*** Opening SOURCE MATERIAL ***
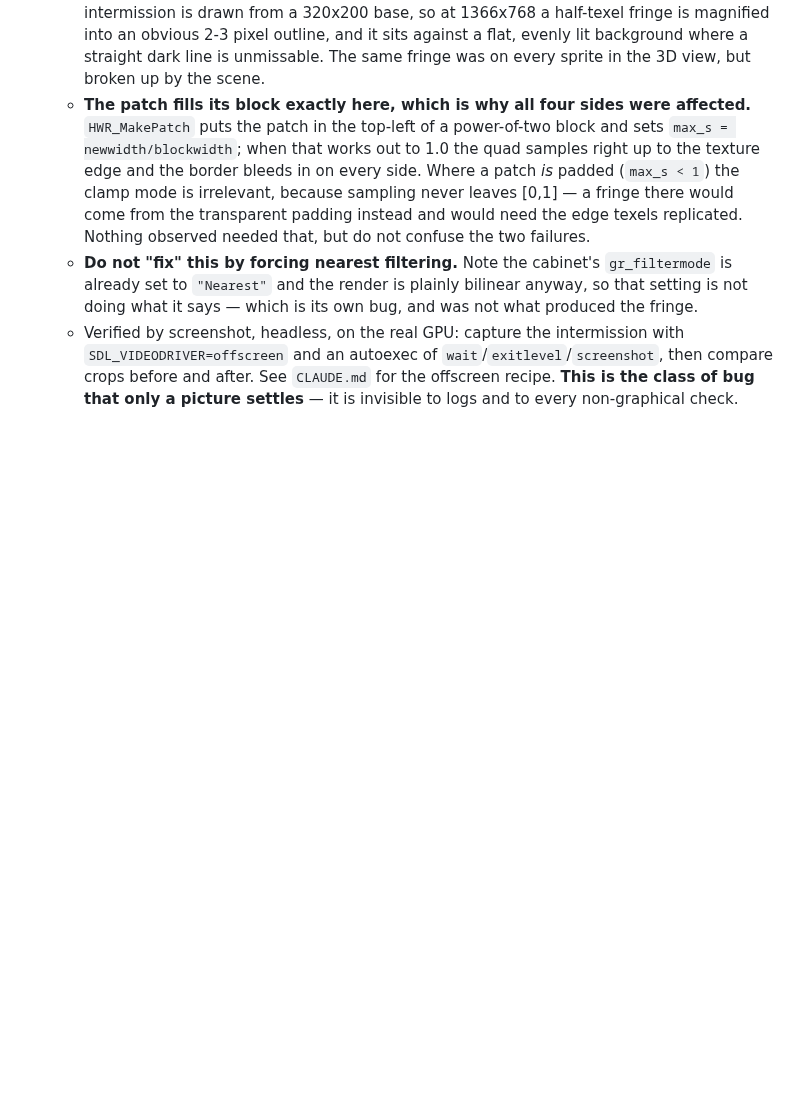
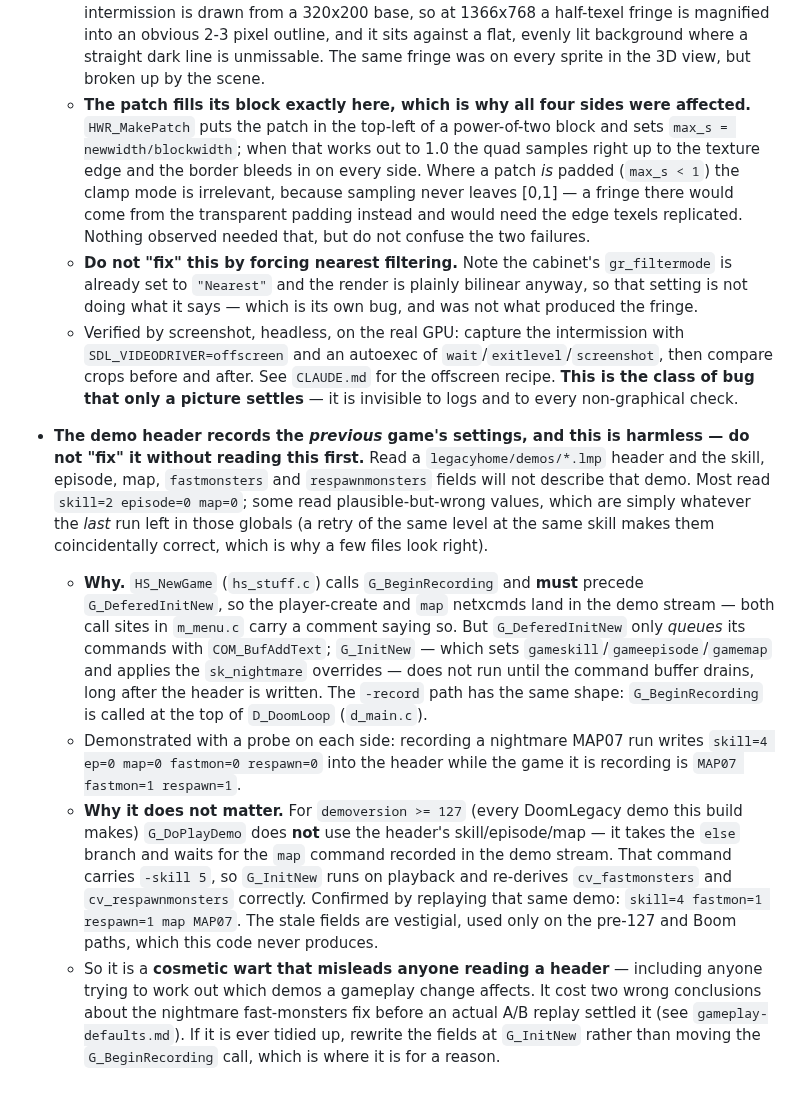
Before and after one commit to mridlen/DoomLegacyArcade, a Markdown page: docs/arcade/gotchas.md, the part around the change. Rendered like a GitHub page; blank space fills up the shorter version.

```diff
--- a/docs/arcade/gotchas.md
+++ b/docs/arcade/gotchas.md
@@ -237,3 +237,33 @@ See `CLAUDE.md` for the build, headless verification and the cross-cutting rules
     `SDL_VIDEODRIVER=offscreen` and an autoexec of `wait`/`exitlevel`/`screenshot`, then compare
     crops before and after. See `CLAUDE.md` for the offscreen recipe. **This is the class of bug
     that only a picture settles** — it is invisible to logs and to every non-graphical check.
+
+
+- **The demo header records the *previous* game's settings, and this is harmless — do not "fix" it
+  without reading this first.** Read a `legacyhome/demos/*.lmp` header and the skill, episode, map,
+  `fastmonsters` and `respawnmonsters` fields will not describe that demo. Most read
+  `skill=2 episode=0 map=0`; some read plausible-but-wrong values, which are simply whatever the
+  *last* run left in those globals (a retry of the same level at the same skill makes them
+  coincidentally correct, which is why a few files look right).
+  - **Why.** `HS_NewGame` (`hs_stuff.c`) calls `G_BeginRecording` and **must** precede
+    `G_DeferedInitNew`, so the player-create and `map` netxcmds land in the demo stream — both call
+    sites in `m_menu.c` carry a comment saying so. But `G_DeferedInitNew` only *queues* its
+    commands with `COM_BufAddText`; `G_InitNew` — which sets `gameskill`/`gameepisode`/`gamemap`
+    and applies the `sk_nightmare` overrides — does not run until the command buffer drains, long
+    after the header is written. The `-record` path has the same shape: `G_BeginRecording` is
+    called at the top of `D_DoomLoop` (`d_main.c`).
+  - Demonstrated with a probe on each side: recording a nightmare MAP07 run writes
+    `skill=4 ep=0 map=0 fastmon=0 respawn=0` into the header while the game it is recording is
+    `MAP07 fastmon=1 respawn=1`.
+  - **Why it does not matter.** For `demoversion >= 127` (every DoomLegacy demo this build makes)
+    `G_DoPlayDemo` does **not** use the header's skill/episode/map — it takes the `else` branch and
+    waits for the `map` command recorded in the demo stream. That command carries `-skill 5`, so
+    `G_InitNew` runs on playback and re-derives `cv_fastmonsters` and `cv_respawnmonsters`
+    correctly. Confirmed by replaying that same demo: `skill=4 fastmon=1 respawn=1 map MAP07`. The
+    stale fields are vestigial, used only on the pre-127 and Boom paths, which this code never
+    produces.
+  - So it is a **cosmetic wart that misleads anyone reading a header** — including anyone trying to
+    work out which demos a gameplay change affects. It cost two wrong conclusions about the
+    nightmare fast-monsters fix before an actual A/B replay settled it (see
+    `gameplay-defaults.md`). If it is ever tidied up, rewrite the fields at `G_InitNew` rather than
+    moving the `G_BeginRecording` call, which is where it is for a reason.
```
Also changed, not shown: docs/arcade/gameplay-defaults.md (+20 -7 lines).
*** Closing SOURCE MATERIAL ***
*** Opening SOURCE MATERIAL ***
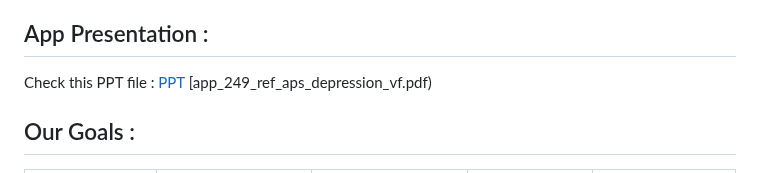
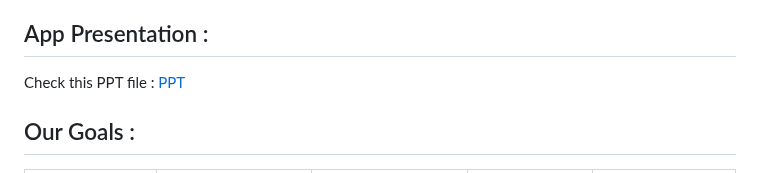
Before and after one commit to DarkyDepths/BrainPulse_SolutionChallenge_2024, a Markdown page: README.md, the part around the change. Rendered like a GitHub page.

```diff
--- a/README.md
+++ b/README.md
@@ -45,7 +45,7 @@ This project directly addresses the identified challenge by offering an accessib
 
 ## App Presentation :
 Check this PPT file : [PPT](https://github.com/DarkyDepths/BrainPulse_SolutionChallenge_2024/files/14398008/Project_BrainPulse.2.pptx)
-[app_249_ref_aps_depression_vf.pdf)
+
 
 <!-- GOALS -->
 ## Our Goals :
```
*** Closing SOURCE MATERIAL ***
TASK DETAILS
Look through the data above for the string "reading" and copy every line where it appears.

FINISHED TASK
+  without reading this first.** Read a `legacyhome/demos/*.lmp` header and the skill, episode, map,
+  - So it is a **cosmetic wart that misleads anyone reading a header** — including anyone trying to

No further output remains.